A study which shows that kids are significantly more susceptible to manipulation by machines than adults.
Robots can influence the opinions and decisions of young children, according to a study which shows that kids are significantly more susceptible to manipulation by machines than adults. Researchers from the University of Plymouth in the UK compared how adults and children respond to an identical task when in the presence of both their peers and humanoid robots.
It showed that while adults regularly have their opinions influenced by peers, something also demonstrated in previous studies, they are largely able to resist being persuaded by robots. However, children aged between seven and nine were more likely to give the same responses as the robots, even if they were obviously incorrect.
The study used the Asch paradigm, first developed in the 1950s, which asks people to look at a screen showing four lines and say which two matches in length.
When alone, people almost never make a mistake but when doing the experiment with others, they tend to follow what others are saying.
When children were alone in the room in this research, they scored 87 per cent on the test, but when the robots join in their score drops to 75 per cent. Of the wrong answers, 74 per cent matched those of the robot. The study, published in the journal Science Robotics, provides an interesting insight into how robots could be used positively in society. However, they also say it does raise some concerns about the potential for robots to have a negative influence on vulnerable young children.
"People often follow the opinions of others and we've known for a long time that it is hard to resist taking overviews and opinions of people around us. We know this as conformity," said Tony Belpaeme, from the University of Plymouth.
However, as robots will soon be found in the home and the workplace, we were wondering if people would conform to robots.
"A future in which autonomous social robots are used as aids for education professionals or child therapists is not distant," researchers said.
"In these applications, the robot is in a position in which the information provided can significantly affect the individuals they interact with," they said.
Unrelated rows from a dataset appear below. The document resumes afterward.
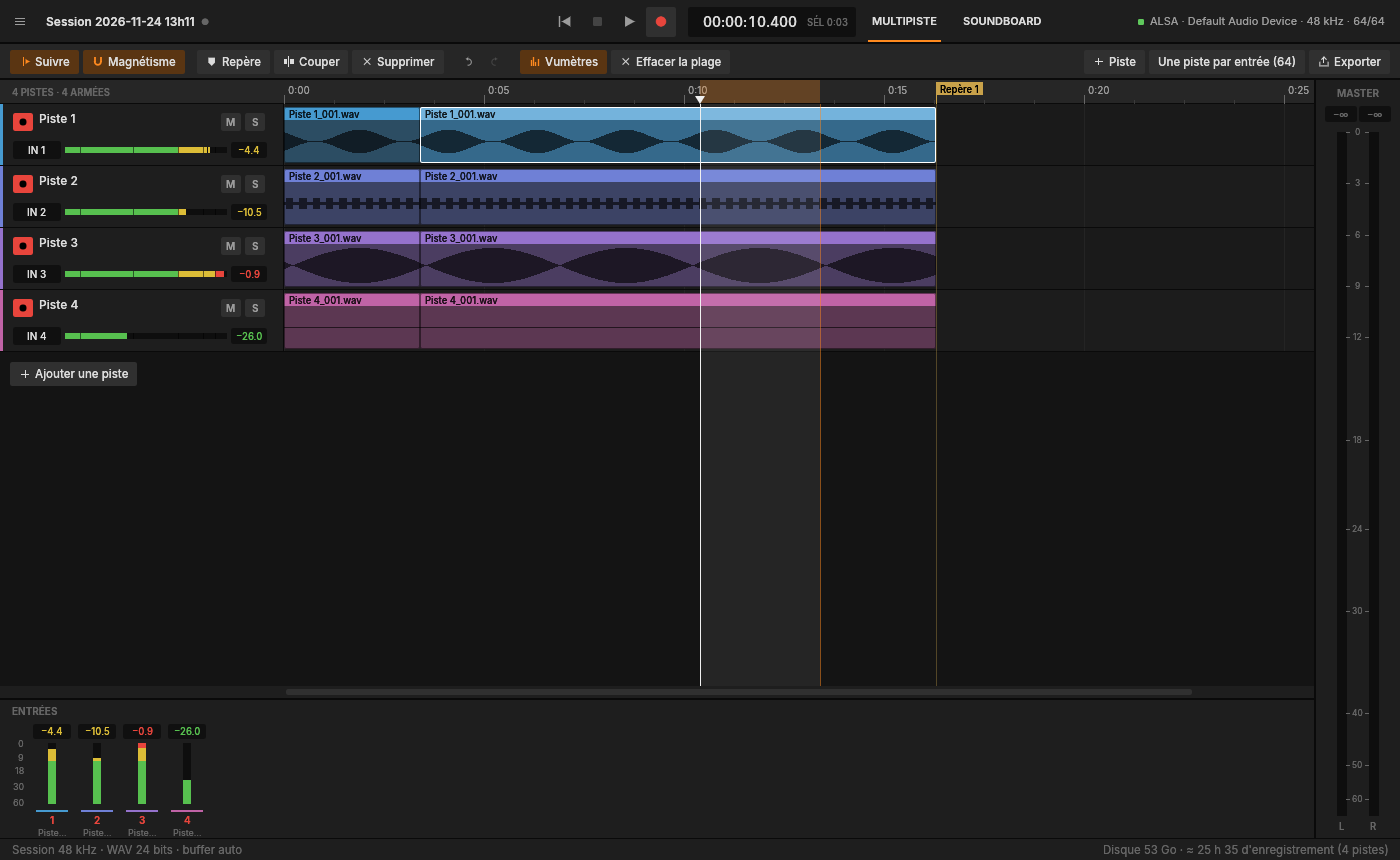
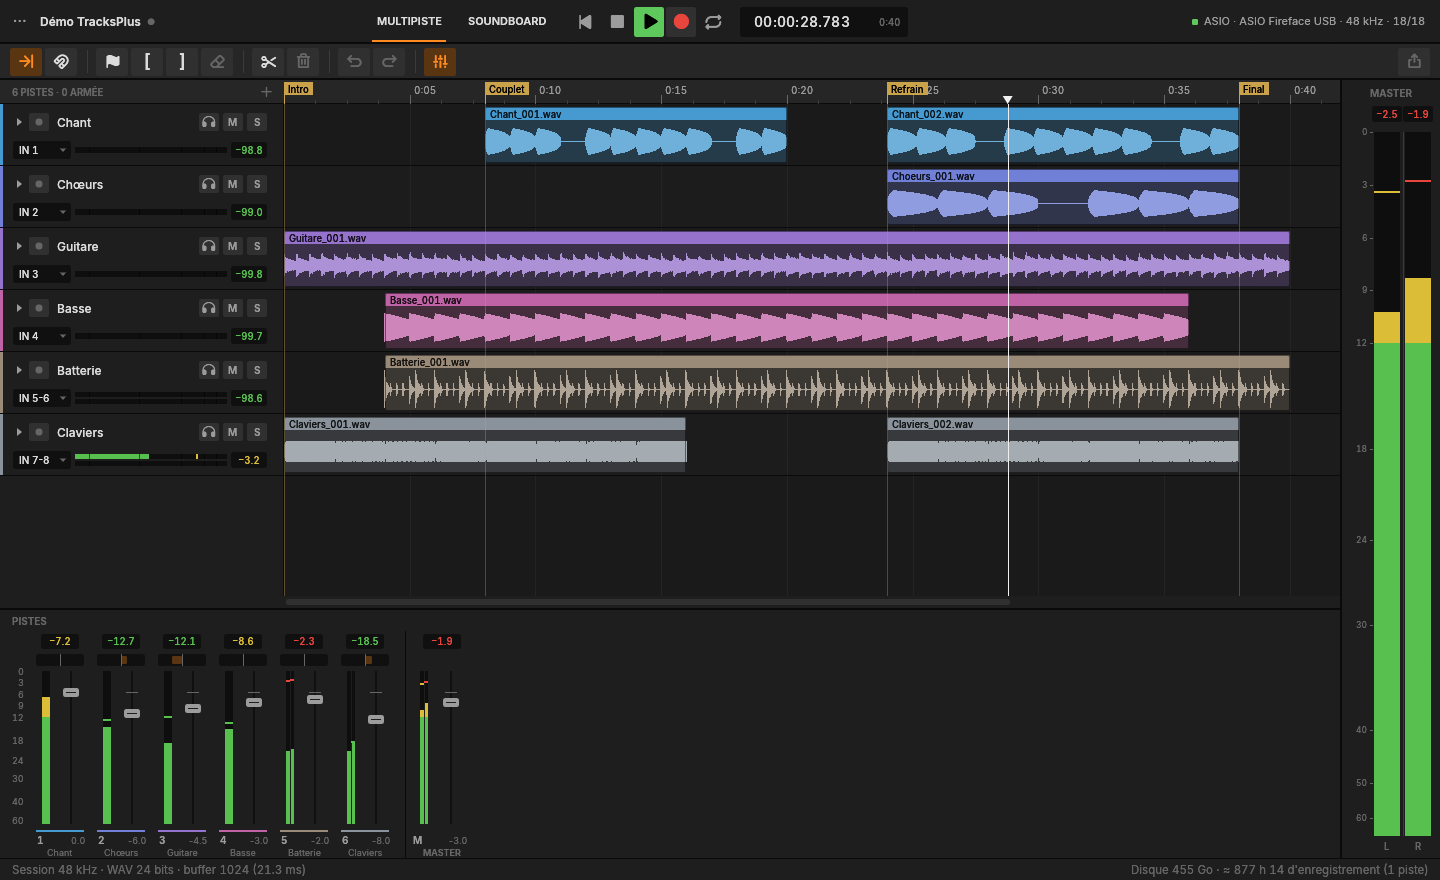
README : nouvelles captures (multipiste, mixage, soundboard, export, réglages) ; réglages : un seul bouton Actualiser, messages courts

diff --git a/src/app.rs b/src/app.rs
@@ -6180,15 +6180,10 @@ impl App {
                         if let Some(c) = pick {
                             dlg.select_card(c);
                         }
-                        // Carte branchée, Dante Virtual Soundcard passée en ASIO… après
-                        // l'ouverture des réglages. ASIO : tous les pilotes sont interrogés
-                        // (celui en service est fermé un instant).
+                        // Carte branchée, Dante Virtual Soundcard passée en ASIO, buffer changé
+                        // dans le panneau du pilote… : la carte est rouverte et la liste relue.
                         if ui.small_button("Actualiser").clicked() {
-                            if asio {
-                                dlg.probe = true;
-                            } else {
-                                dlg.refresh();
-                            }
+                            recheck = true;
                         }
                     });
                     ui.end_row();
@@ -6356,11 +6351,11 @@ impl App {
                     ui.end_row();
                     if wasapi && (fixed.is_some() || sizes.is_empty()) {
                         hints.push(
-                            "Buffer : en WASAPI, Windows le fixe lui-même. Pour une latence plus faible et réglable, passez en ASIO.",
+                            "Buffer fixé par Windows. ASIO pour le régler.",
                         );
                     } else if asio && fixed.is_some() {
                         hints.push(
-                            "Buffer : ce pilote n'accepte que la taille réglée dans son propre panneau. Changez-la là-bas, puis cliquez sur « Actualiser ».",
+                            "Buffer fixé dans le panneau du pilote, puis « Actualiser ».",
                         );
                     }
                     ui.end_row();
@@ -6418,20 +6413,25 @@ impl App {
                     ui.label(egui::RichText::new(e).font(t::medium(12.5)).color(t::REC));
                 }
                 ui.add_space((top + SETTINGS_H - 26.0 - ui.cursor().top()).max(14.0));
-                ui.horizontal(|ui| {
-                    if w::secondary_button(ui, "Actualiser").clicked() {
-                        dlg.refresh();
-                        recheck = true;
+                ui.with_layout(egui::Layout::right_to_left(egui::Align::Center), |ui| {
+                    if w::primary_button(ui, None, "Appliquer", true).clicked() {
+                        apply = true;
                     }
-                    ui.with_layout(egui::Layout::right_to_left(egui::Align::Center), |ui| {
-                        if w::primary_button(ui, None, "Appliquer", true).clicked() {
-                            apply = true;
-                        }
-                    });
                 });
             });
         if recheck {
+            // Rouvre la carte (relit buffer et fréquence du pilote), puis relit la liste ;
+            // en ASIO, tous les pilotes sont interrogés (celui en service fermé un instant).
+            let before = self.prefs.clone();
             self.reload_audio();
+            if dlg.prefs == before {
+                dlg.prefs = self.prefs.clone();
+            }
+            if dlg.prefs.host.as_deref() == Some("ASIO") {
+                dlg.probe = true;
+            } else {
+                dlg.refresh();
+            }
         }
         if std::mem::take(&mut dlg.probe) {
             self.probe_asio(&mut dlg);
@@ -6957,7 +6957,7 @@ impl App {
                             ui.add_space(6.0);
                             ui.label(
                                 egui::RichText::new(format!(
-                                    "{} / {} cochée(s)",
+                                    "{} / {}",
                                     d.tracks.len(),
                                     with_audio.len()
                                 ))

diff --git a/README.md b/README.md
@@ -15,10 +15,10 @@ Fonctionne avec Dante Virtual Soundcard (64 entrées et plus), ASIO, WASAPI et C
 - Au premier lancement, Windows SmartScreen peut afficher « Windows a protégé votre
   ordinateur » → « Informations complémentaires » → « Exécuter quand même ».
 - Quand une nouvelle version est publiée, une pastille **« Version x.y.z »** apparaît en haut
-  à droite (et un point orange sur le menu ☰). Elle affiche les nouveautés et le bouton
+  à droite (et un point orange sur le menu ···). Elle affiche les nouveautés et le bouton
   **« Installer et redémarrer »** : TracksPlus se met à jour et se relance, réglages et
   sessions conservés. Indisponible pendant une prise.
-- « Ignorer cette version » ne la propose plus. Menu ☰ → « Rechercher des mises à jour »
+- « Ignorer cette version » ne la propose plus. Menu ··· → « Rechercher des mises à jour »
   pour vérifier à la main ; la recherche au lancement est désactivable. La version portable
   ouvre la page de téléchargement.
 - Fenêtre de 940 × 600 minimum (tient dans une moitié d’écran ancrée par Windows).
@@ -47,7 +47,7 @@ ou archiver d'un bloc :
 - Chaque session a son propre soundboard. Un son ajouté à un pad est copié dans `Sons\`.
 - Carte son, sorties, contrôleur MIDI, LED, disposition du soundboard et mises à jour sont
   communs à toutes les sessions.
-- Menu ☰ : Nouvelle session…, **Ouvrir une session…** (explorateur intégré, les dossiers de
+- Menu ··· : Nouvelle session…, **Ouvrir une session…** (explorateur intégré, les dossiers de
   session y apparaissent comme des sessions), Enregistrer (Ctrl+S), Enregistrer sous… (copie
   aussi le soundboard et ses sons, sans écraser une session existante), Afficher le dossier,
   Exporter… (Ctrl+E), format d'enregistrement, **Importer un soundboard…** (reprend les pads
@@ -62,7 +62,7 @@ ou archiver d'un bloc :
 - La flèche à gauche du nom déplie la piste : type, entrée (grille, entrées déjà utilisées
   signalées), couleur. Armement, **monitoring direct** (sortie « Monitoring multipiste »),
   **M**ute / **S**olo, renommage par double-clic.
-- Enregistrement en WAV 24 bits ou 32 bits flottant (menu ☰), sauvegarde à chaque stop,
+- Enregistrement en WAV 24 bits ou 32 bits flottant (menu ···), sauvegarde à chaque stop,
   temps restant sur le disque, écoute des pistes existantes pendant la prise.
 - **Vumètres** crête IEC 60268-18 : vert / jaune (−12 dB) / rouge (−3 dB), maintien, crête max
   en dB, voyant de saturation (clic pour remettre à zéro). Un par piste, un master stéréo, et
@@ -71,6 +71,8 @@ ou archiver d'un bloc :
   master. Double-clic : 0 dB ou centre ; Maj : réglage fin. Piste mono au centre à −3 dB
   de chaque côté, comme sur une console. Les prises ne sont jamais modifiées : les faders
   règlent l'écoute et le mix exporté (les fichiers de piste exportés restent bruts).
+
+![Bandeau de mixage](docs/mixage.png)
 
 ### Pistes audio (musique, sons)
 
@@ -115,6 +117,8 @@ ou archiver d'un bloc :
   renommer, supprimer, sélectionner jusqu'au suivant. ← / → et **1 à 9** pour y sauter.
 
 ## Export
+
+![Export](docs/export.png)
 
 Chaque option a une bulle d'aide avec un exemple.
 
@@ -208,7 +212,9 @@ Chaque option a une bulle d'aide avec un exemple.
 
 ## Réglages
 
-Menu ☰ → « Réglages… », ou la pastille de la carte son en haut à droite.
+Menu ··· → « Réglages… », ou la pastille de la carte son en haut à droite.
+
+![Réglages de la carte son](docs/reglages.png)
 
 - **Carte son** : pilote (ASIO / WASAPI, CoreAudio, ALSA / JACK), entrée, fréquence, buffer,
   et les sorties, dans l'ordre **Main multipiste**, **Monitoring multipiste**, **Soundboard** :
@@ -250,7 +256,7 @@ Menu ☰ → « Réglages… », ou la pastille de la carte son en haut à droit
    Virtual Soundcard**, à la même fréquence que le réseau Dante. La DVS doit être démarrée
    en mode **ASIO** (en mode WDM, ses canaux sont dans Windows : choisissez alors le pilote
    WASAPI). Tous les pilotes ASIO installés sont listés, même quand un autre est en service ;
-   « Actualiser la liste » relit les cartes après un changement de mode de la DVS.
+   « Actualiser » relit les cartes après un changement de mode de la DVS.
 2. Multipiste : bouton **+** pour chaque entrée (mono ou stéréo), renommez, armez, ⏺.
 3. Réglages → Carte son : sortie Soundboard sur la paire Dante dédiée aux pads.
"A discussion is required about whether protective measures, such as a regulatory framework, should be in place that minimises the risk to children during social child-robot interaction and what form they might take so as not to adversely affect the promising development of the field," they added.